Redmond’s Whidby couple to embark on Big Ride Pacific Coast

Doug and Moira Whidby of Redmond’s Rose Hill neighborhood will embark on a 15-day, 960-mile bike ride from Seattle to San Francisco on Sept. 13.

Doug and Moira Whidby of Redmond’s Rose Hill neighborhood will embark on a 15-day, 960-mile bike ride from Seattle to San Francisco on Sept. 13.

The ride should be “a piece of cake” — make that anniversary cake — for the Whidbys. They met 10 years ago on a 3,000-mile bike ride from Seattle to Washington, D.C. and will celebrate their ninth wedding anniversary on Sept. 25, probably somewhere near Fort Bragg, Calif.

Now, just as 10 years ago, they’re riding to raise money for the American Lung Association. Proceeds from the “Big Ride Pacific Coast” will fund ways to prevent and cure diseases such as lung cancer, emphysema, asthma and pulmonary fibrosis and teach children with asthma how to manage their symptoms.

The couple described how the Big Ride brought them together. Doug, a vice-president at Convergint Technologies in Renton, was from the Northwest. Moira, who is now a Microsoft marketing consultant for the Windows Home Server Team, had been working in New York. She got sick during the first Big Ride and was hospitalized in South Dakota. Doug’s teammate also got sick at that time and introduced them.

According to Moira, sparks didn’t fly right away.

“Nothing started on the ride, but we rode at the same pace and kept in touch through the Internet afterward,” she said.

Another compatibility was that Moira is asthmatic and Doug went on the ride because his daughter had asthma.

“There was no pretense in the way we met,” Moira continued. “We didn’t expect to see each other again after the ride.”

However, their friendship deepened after “a great lunch in Frostburg, Maryland — a teeny town,” she reminisced. “This will be our first Big Ride since that one,” she added, beaming.

And how sweet is this? They’ll be riding a custom-made tandem bike that was a bridal gift from their friends. Instead of registering for china or stemware, they registered for parts of the bike.

“We’d both been married before and had everything we needed,” Moira explained.

Her five-year-old nephews bought the spokes; others bought the saddles and so on.

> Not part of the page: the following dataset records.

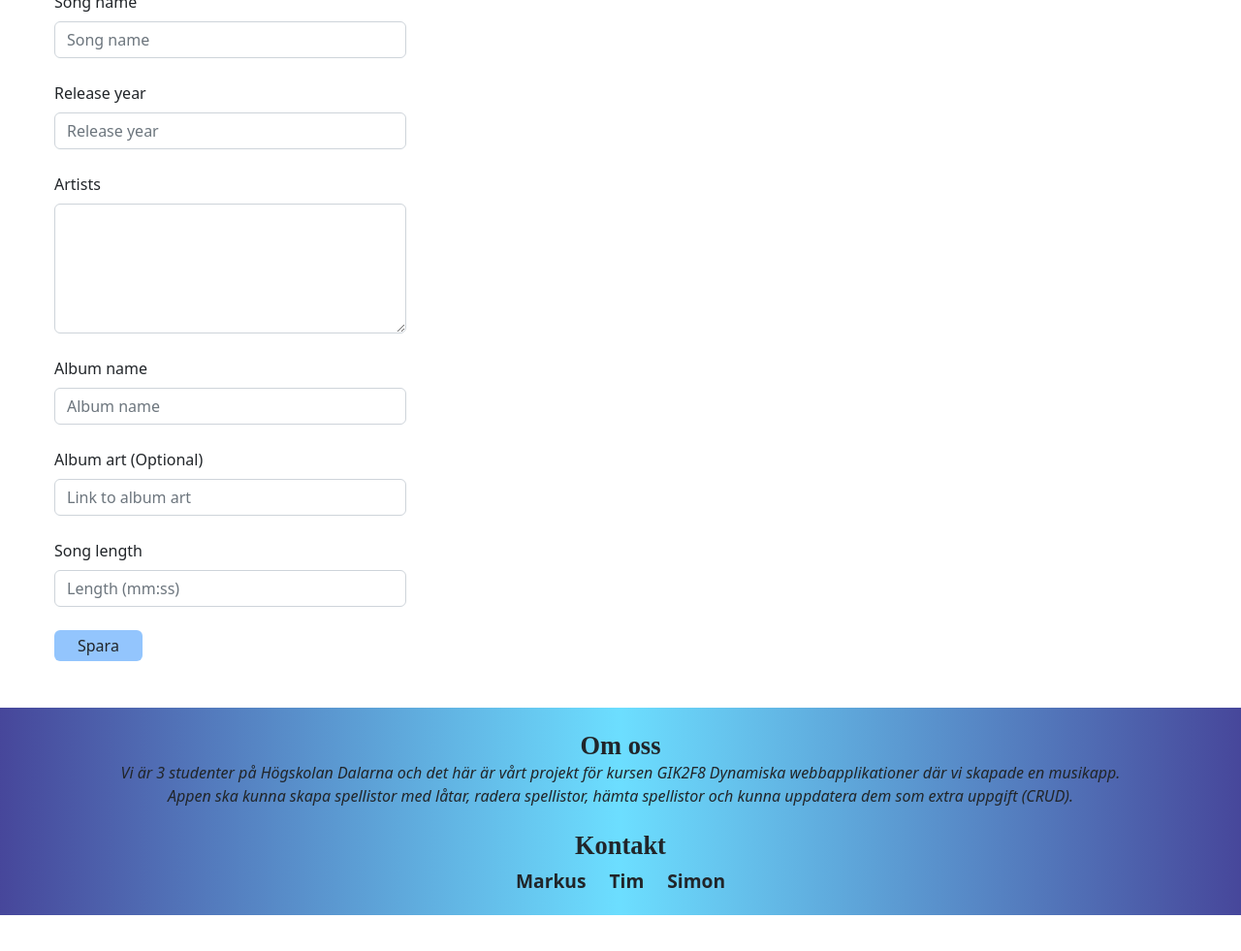
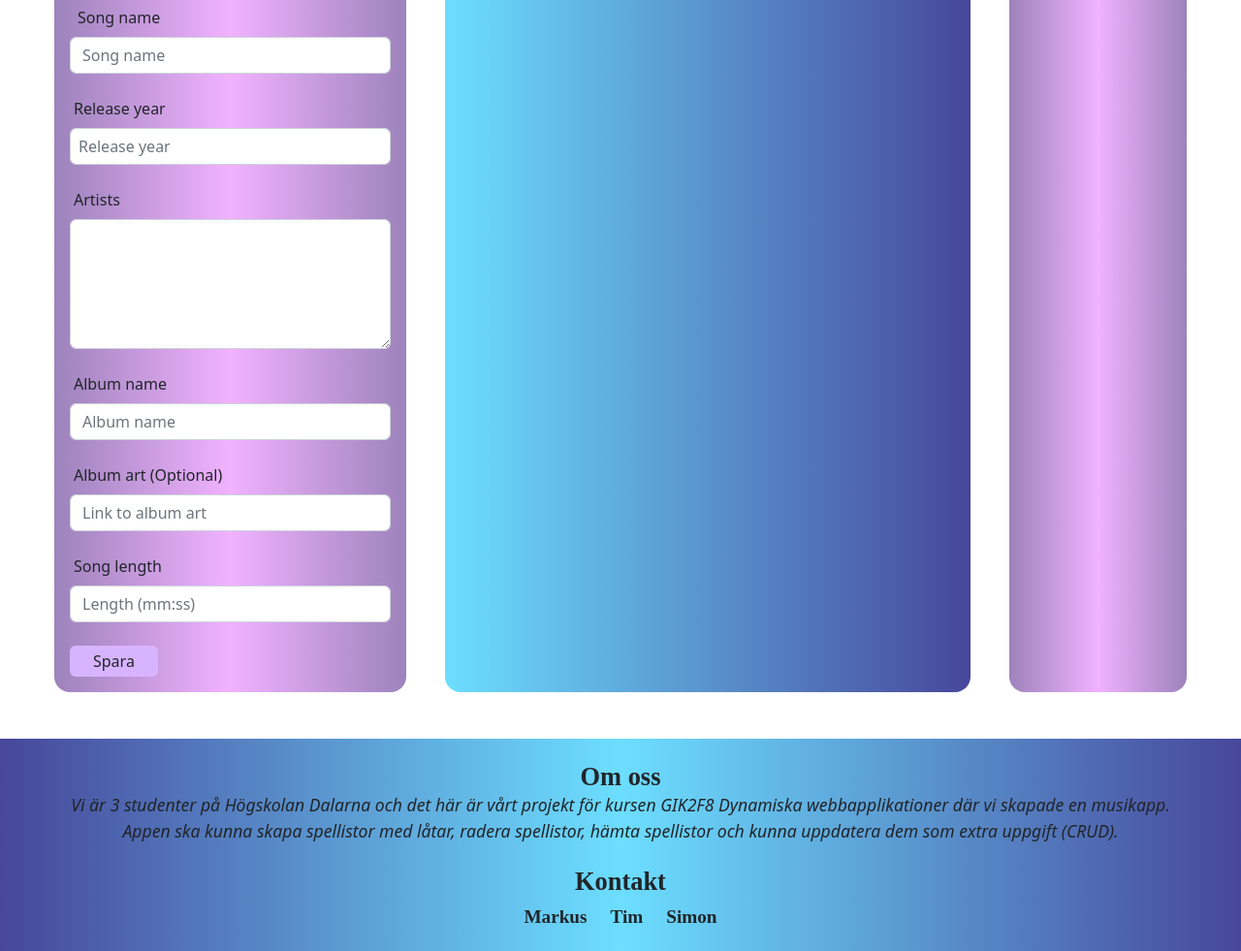
Before and after one commit to Academic-Inquisition/gik2f8-14-projekt, a plain HTML site: page client/html/index.html in a window 1280 px wide. Shown: the part 280-1261 px from the top of the page at 97% size. Before the commit the page ends 1224 px from the top, so only its background shows below. Drawn offline with nearby package versions, Linux system fonts and the light colour scheme.

Commit message:
Styles överlag
Gav sidan lite mer färg

```diff
--- a/client/css/index.css
+++ b/client/css/index.css
@@ -1,8 +1,9 @@
-/*Styles följer strukturen på sidan från uppifrån till vänster.*/
+/*Styles följer strukturen på sidan från uppifrån och ned, vänster till höger.*/
 
 /*Alla header styles*/
 body {
-    margin: 0 auto
+    margin: 0 auto;
+
 }
 
 #header__text{
@@ -14,19 +15,26 @@ body {
 }
 
 /*Sidebar styles*/
-/* #sidebar {
-    background-color: rgb(194, 164, 32);
-} */
+ #sidebar {
+    background: rgb(61,9,121);
+    background: linear-gradient(90deg, rgba(61,9,121,0.5046393557422969) 0%, rgba(209,0,255,0.30015756302521013) 50%, rgba(61,9,121,0.5046393557422969) 100%);
+    padding: 1rem;
+    border-radius: 1rem;
+}
+/*toasts styles*/
+#toasts{
+    background: rgb(61,9,121);
+    background: linear-gradient(90deg, rgba(61,9,121,0.5046393557422969) 0%, rgba(209,0,255,0.30015756302521013) 50%, rgba(61,9,121,0.5046393557422969) 100%);
+    padding: 1rem;
+    border-radius: 1rem;
+}
 
 /*Styles för spellistornas innehåll*/
-/* #content{
-    background-color: rgb(52, 190, 52);
-} */
-
-/*Formulär styles*/
-/* #form__add-song{
-    background-color: bisque;
-} */
+#content{
+    background: rgba(9, 9, 121, 0.514);
+    background: linear-gradient(90deg, rgba(9,9,121,0.75) 0%, rgba(0,198,255,0.5746673669467788) 0%, rgba(9,9,121,0.75) 100%);
+    border-radius: 1rem;
+}
 
 /*Alla footer styles*/
 #footer{
@@ -42,9 +50,9 @@ body {
 }
 
 #footer p{
-    font-size: 1rem;
+    font-size: 1.1rem;
     text-align: center;
-    font-weight: 400;
+    font-weight: 450;
     font-style: italic;
 }
 
@@ -52,4 +60,5 @@ body {
     text-align: center;
     font-weight: 600;
     font-size: 1.2rem;
+    font-family: serif;
 }
--- a/client/html/index.html
+++ b/client/html/index.html
@@ -17,13 +17,13 @@
       </header>
       <section class="flex gap-10 mx-2 xl:mx-auto bg-white bg-opacity-75 p-5 rounded-lg">
         <section id="sidebar" class="w-2/6">
-            <h2 class="mb-6 text-3xl text-indigo-900">Lägg till låt</h2>
+            <h2 class="mb-6 text-3xl text-indigo-900 pl-1">Lägg till låt</h2>
             <form id="form" class="">
               <div id="form__add-name">
 
                 <div class="flex">
-                  <label for="addName" class="form-label">Song name</label>
-                  <p id="songError" class="message pt-0.5 pl-2 text-sm text-red-700 hidden">
+                  <label for="addName" class="form-label pl-2">Song name</label>
+                  <p id="songError" class="message pt-0.5 pl-1 text-sm text-red-700 hidden">
                     Error message
                   </p>
                 </div>
@@ -31,16 +31,16 @@
               </div>
               <div id="form__add-year">
                 <div class="flex">
-                  <label for="addYear" class="form-label">Release year</label>
-                  <p id="yearError" class="message pt-0.5 pl-2 text-sm text-red-700 hidden">
+                  <label for="addYear" class="form-label pl-1">Release year</label>
+                  <p id="yearError" class="message pt-0.5 pl-1 text-sm text-red-700 hidden">
                     Error message
                   </p>
                 </div>
-                <input name="addYear" type="text" class="form-control mb-4" id="addYear" placeholder="Release year">
+                <input name="addYear" type="text" class="form-control mb-4 pl-2" id="addYear" placeholder="Release year">
               </div>
               <div id="form__add-artists">
                 <div class="flex">
-                  <label for="addArtists" class="form-label">Artists</label>
+                  <label for="addArtists" class="form-label pl-1">Artists</label>
                   <p id="artistsError" class="message pt-0.5 pl-2 text-sm text-red-700 hidden">
                     Error message
                   </p>
@@ -49,7 +49,7 @@
               </div>
               <div id="form__add-albumname">
                 <div class="flex">
-                  <label for="addAlbumName" class="form-label">Album name</label>
+                  <label for="addAlbumName" class="form-label pl-1">Album name</label>
                   <p id="albumError" class="message pt-0.5 pl-2 text-sm text-red-700 hidden">
                     Error message
                   </p>
@@ -58,7 +58,7 @@
               </div>
               <div id="form__add-albumart">
                 <div class="flex">
-                  <label for="addAlbumArt" class="form-label">Album art (Optional)</label>
+                  <label for="addAlbumArt" class="form-label pl-1">Album art (Optional)</label>
                   <p id="artError" class="message pt-0.5 pl-2 text-sm text-red-700 hidden">
                     Error message
                   </p>
@@ -67,18 +67,18 @@
               </div>
               <div id="form__add-length">
                 <div class="flex">
-                  <label for="addLength" class="form-label">Song length</label>
+                  <label for="addLength" class="form-label pl-1">Song length</label>
                   <p id="lengthError" class="message pt-0.5 pl-2 text-sm text-red-700 hidden">
                     Error message
                   </p>
                 </div>
                 <input name="addLength" type="text" class="form-control mb-4" id="addLength" placeholder="Length (mm:ss)">
               </div>
-              <button name="submit" type="submit" class="rounded-md bg-blue-300 hover:bg-blue-400 px-4 py-1">Spara</button>
+              <button name="submit" type="submit" class="rounded-md bg-purple-300 hover:bg-purple-400 px-4 py-1">Spara</button>
             </form>
         </section>
         <section id="content" class="w-3/6">
-          <h2 class="mb-6 text-3xl text-indigo-900">Aktuell Spellista</h2>
+          <h2 class="mb-6 text-3xl text-indigo-900 pl-2 pt-2">Aktuell Spellista</h2>
           <table id ="playlist" class="border border-separate border-spacing-y-2 border-spacing-2">
             <!-- STUB -->
           </table>
```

The Whidbys didn’t start training for this Big Ride until July 4. They thought they were going to attend a family wedding this month but sadly, the bride-to-be was killed in a car accident. They will ride in her memory and in honor of other loved ones who died of lung disease.

On an average day, they’ll ride about 80 miles and are hoping for good weather.

“We’re excited and scared all at the same time. But that’s good because it means we’re being realistic,” said Moira.

To boost riders’ confidence, said Doug, “Each day, there’s a ride map that tells you about elevation details, route markers, et cetera. It’s helpful to gauge your day ahead — how to pace yourself, fuel yourself and manage your energy level.”

And former Big Riders will travel with the group, providing meals, bike maintenance and access to showers and washing facilities.

We asked the Whidbys if there were any special landmarks that they looked forward to seeing along the way.

“I’m most interested in being able to duplicate the same kind of ride as 10 years ago, this time together,” Doug replied. “It’s more about that than what we see along the way. We love cycling — it’s the whole ride experience from start to finish. It’s a very different experience, between being in a car with the windows rolled up and the stereo on.”

When you’re on a bike, “you’ve got the wind, the sights, the sounds, the smells. There’s nothing like it,” he said. “And everyone on the ride has a common bond, a link to lung disease.”

The Whidbys have raised around $3,000 toward helping people breathe easier.